If you had to pick just one stock to invest in for 2009, what would it be, and why?
I posed that question to the Motley Fool CAPS community on my CAPS blog, and the responses I received were phenomenal. The insight and cooperative spirit of the CAPS community continues to reflect what it means to be a Fool. Let's explore some pet stocks to see whether they generate some fresh ideas for your portfolio.
Times are hard for small mom and pop operations. Many of them are looking to sell. This creates opportunities for companies like Cal-Maine. They just picked up a smaller egg producer in Florida, making it possible to expand their territory and increase their sales. This is a great small cap that is simple, dull and profitable. Who is going to stop eating eggs in a recession?
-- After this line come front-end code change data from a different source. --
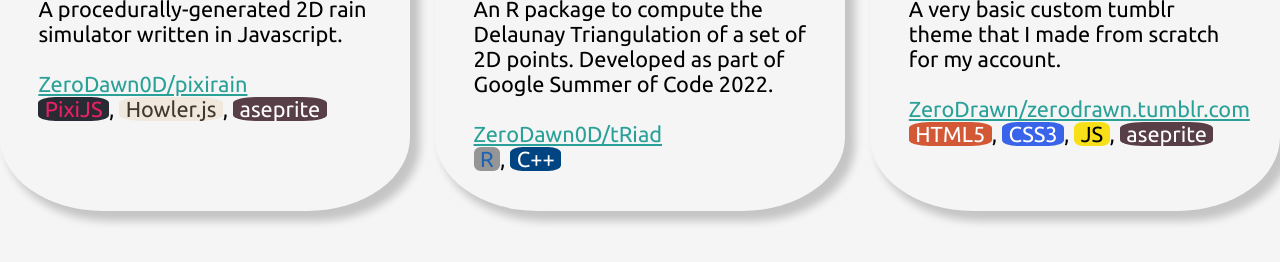
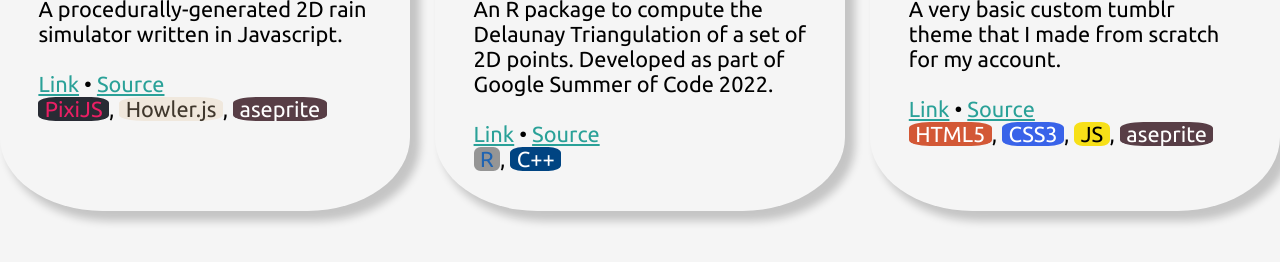
Before and after one commit to ZeroDawn0D/ZeroDawn0D.github.io, a plain HTML site: page projects.html in a window 1280 px wide. Shown: the part 174-436 px from the top of the page. Drawn offline with Linux system fonts and the light colour scheme.

Commit message:
link changes

```diff
--- a/js/script.js
+++ b/js/script.js
@@ -32,7 +32,7 @@ var personal_body = (
 	+ "-> My favourite font is Ubuntu" + br
 	+ "-> I do not have a second favourite font" + br
 	+ hr
-	+ "Email me: <a href = \"umang.zerodawn0d@gmail.com\">umang.zerodawn0d@gmail.com</a>"+br
+	+ "Email me: <a href = \"mailto:umangm@iisc.ac.in\">umangm@iisc.ac.in</a>"+br
 	+ "Github: <a href = \"https://github.com/ZeroDawn0D\">ZeroDawn0D</a>"+br
 
 	);
--- a/projects.html
+++ b/projects.html
@@ -29,7 +29,8 @@
 				A procedurally-generated 2D rain simulator written in Javascript.
 				<br />
 				<br />
-				<a href = "https://github.com/ZeroDawn0D/pixirain">ZeroDawn0D/pixirain</a>
+				<a href = "https://zerodawn0d.github.io/pixirain">Link</a> &bullet;
+				<a href = "https://github.com/ZeroDawn0D/pixirain">Source</a>
 				<br />
 				<span class = "text-box pixi">PixiJS</span>,
 				<span class = "text-box howler">Howler.js</span>,
@@ -43,7 +44,8 @@
 				An R package to compute the Delaunay Triangulation of a set of 2D points. Developed as part of Google Summer of Code 2022.
 				<br />
 				<br />
-				<a href = "https://github.com/ZeroDawn0D/tRiad">ZeroDawn0D/tRiad</a>
+				<a href = "https://zerodawn0d.github.io/tRiad/">Link</a> &bullet;
+				<a href = "https://github.com/ZeroDawn0D/tRiad">Source</a>
 				<br />
 				<span class = "text-box R">R</span>,
 				<span class = "text-box Cpp">C++</span>
@@ -56,7 +58,8 @@
 				A very basic custom tumblr theme that I made from scratch for my account.
 				<br />
 				<br />
-				<a href = "https://github.com/ZeroDawn0D/zerodrawn.tumblr.com">ZeroDrawn/zerodrawn.tumblr.com</a>
+				<a href = "https://zerodrawn.tumblr.com">Link</a> &bullet;
+				<a href = "https://github.com/ZeroDawn0D/zerodrawn.tumblr.com">Source</a>
 				<br />
 				<span class = "text-box HTML">HTML5</span>,
 				<span class = "text-box CSS">CSS3</span>,
```
Also changed, not shown: index.html (+2 -2 lines), 1 other file.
That introduced me to Cal-Maine Foods, and I wanted to take a closer look. According to quarterly results released this week, although retail demand for eggs held up well, a notable decline in demand from the food service industry has cut into the company's profits. Then again, the balance sheet looks reasonably healthy, and the shares are already off 40% from their 52-week high. I like this pick and will put Cal-Maine Foods on my CAPS watch list.
Energized about energy
Because oil and gas prices have fallen off a cliff since last summer, CAPS members are going bargain-hunting. If these prices stay this way, Harvest Energy Trust (NYSE: HTE ) could be forced to reduce its dividend, though it has approved its monthly dividend payments through February 2009 for an annualized yield of more than 30%. CAPS member Gingerbreadman55 says:
Harvest is encouraging for its continued strength and ability to pay out a substantial dividend.... It carries the promise to further shrink its margins and stands to gain a lot if(when) oil creeps up again. Plus it makes a strong hedge against a falling dollar and increasing inflation from the trillions of dollars America is spending on bailouts and buyouts.
Meanwhile, Enigmadude believes the double-digit dividend yields will be safe at Energy Transfer Partners (NYSE: ETP ) . Here's what the dude had to say about this company: "This atmosphere of fear and over-reaction has created attractive opportunities to own quality energy infrastructure [master limited partnerships] with low risk profiles and juicy yields."
CAPS All-Star goldminingXpert, whose score is in the top 10, prefers Western Refining (NYSE: WNR ) . In a conference call, "the only thing the CEO wanted to talk about was reducing debt and boosting the balance sheet." With long-term debt that's nearly three times the company's market cap, though, I'd say management has its work cut out for it.
Burgers and baby powder
After watching the Dow Jones Industrial Average lose 34% in 2008 -- the index's worst showing since 1931 -- Fools are scouring the blue chips for some long-term investing opportunities. CAPS All-Star rd80 selected McDonald's (NYSE: MCD ) as his pet stock:
In summary, [McDonald's] is growing revenues and earnings in a tough economy and they're doing it in around the world. The company has beat analysts' earnings estimates each of the last four quarters. The dividend was recently raised to $0.50 per share per quarter, yielding 3.77% based on Friday's close. For reference, that's a higher rate than a 10-year Treasury.
One can hardly argue with the resilience of McDonald's shares, and the franchise's global reach insulates earnings from the potential ravages of a declining U.S. dollar. Fellow Dow component Johnson & Johnson (NYSE: JNJ ) did not fare quite as well, but CAPS member StockSpreadsheet believes that "brings the stock down into value territory and is a stock that can be owned for years to come". I think Johnson & Johnson has some clown-sized shoes to fill to keep up with the likes of McDonald's.
For the record, my selection for best stock for 2009 was Agnico-Eagle Mines (NYSE: AEM ) . I see gold going much higher this year as the dollar faces massive headwinds. I'm far more interested in knowing your favorite stock. Please share your pick in the comments section below, or better yet, become active in the CAPS blogosphere and see firsthand just how valuable community intelligence can be.
- Another Fool's vote for Johnson & Johnson
- More top picks for the new year
- The biggest losers of 2008
On Jan. 12, 2009, Fool co-founder David Gardner, Jeff Fischer, and their Motley Fool Pro team will accept new subscribers to their real-money portfolio service. Motley Fool Pro is investing $1 million of the Fool's own money in long and short positions in a range of securities, including common stocks, put and call options, and exchange-traded funds (ETFs). They also incorporate proprietary CAPS "community intelligence" data into their research. To learn more about Motley Fool Pro and to receive a private invitation to join, simply enter your email address in the box below.